(Stored data Opens)

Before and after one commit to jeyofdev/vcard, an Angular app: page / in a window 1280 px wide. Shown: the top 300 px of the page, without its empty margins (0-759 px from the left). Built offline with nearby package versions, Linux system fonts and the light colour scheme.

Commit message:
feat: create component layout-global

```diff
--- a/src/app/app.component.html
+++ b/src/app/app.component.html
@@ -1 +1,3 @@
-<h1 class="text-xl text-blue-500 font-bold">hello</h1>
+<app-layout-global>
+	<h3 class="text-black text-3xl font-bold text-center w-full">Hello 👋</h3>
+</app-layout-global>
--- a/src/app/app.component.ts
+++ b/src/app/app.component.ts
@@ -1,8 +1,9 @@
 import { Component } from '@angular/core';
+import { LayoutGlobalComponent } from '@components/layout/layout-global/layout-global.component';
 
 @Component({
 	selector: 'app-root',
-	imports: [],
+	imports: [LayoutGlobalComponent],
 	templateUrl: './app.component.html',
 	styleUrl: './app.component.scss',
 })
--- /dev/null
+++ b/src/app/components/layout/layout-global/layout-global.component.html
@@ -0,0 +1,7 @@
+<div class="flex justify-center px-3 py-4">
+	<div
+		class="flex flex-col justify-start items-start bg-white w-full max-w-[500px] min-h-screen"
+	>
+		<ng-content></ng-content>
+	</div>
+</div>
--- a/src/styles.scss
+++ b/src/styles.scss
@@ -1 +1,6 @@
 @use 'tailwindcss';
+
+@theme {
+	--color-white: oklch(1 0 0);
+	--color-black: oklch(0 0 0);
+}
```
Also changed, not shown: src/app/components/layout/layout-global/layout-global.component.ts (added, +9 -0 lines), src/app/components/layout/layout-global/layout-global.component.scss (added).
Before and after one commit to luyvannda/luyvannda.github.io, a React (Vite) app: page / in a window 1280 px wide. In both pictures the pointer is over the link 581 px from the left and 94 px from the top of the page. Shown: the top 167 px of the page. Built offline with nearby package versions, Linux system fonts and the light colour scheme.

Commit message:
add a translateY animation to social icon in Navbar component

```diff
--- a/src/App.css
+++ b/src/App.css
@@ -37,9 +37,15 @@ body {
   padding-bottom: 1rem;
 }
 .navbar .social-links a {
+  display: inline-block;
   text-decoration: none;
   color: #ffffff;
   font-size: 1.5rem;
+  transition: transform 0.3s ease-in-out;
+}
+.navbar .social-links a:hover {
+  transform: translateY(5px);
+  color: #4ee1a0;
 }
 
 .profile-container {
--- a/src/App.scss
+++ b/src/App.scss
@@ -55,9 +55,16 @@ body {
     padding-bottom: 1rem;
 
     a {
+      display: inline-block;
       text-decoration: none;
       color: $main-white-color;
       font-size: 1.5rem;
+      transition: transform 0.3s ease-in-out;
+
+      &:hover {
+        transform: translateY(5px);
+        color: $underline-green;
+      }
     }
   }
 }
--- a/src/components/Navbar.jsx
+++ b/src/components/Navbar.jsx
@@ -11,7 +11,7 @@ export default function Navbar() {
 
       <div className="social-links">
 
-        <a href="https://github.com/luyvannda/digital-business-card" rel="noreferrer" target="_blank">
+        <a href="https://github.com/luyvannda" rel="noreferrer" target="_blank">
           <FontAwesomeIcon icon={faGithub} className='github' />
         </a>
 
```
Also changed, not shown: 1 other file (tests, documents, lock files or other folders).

(Stored data Closes)

*About this exercise:*
Each line above that includes the word "scss" is to be copied.

*Answer box:*
 	styleUrl: './app.component.scss',
--- a/src/styles.scss
+++ b/src/styles.scss
Also changed, not shown: src/app/components/layout/layout-global/layout-global.component.ts (added, +9 -0 lines), src/app/components/layout/layout-global/layout-global.component.scss (added).
--- a/src/App.scss
+++ b/src/App.scss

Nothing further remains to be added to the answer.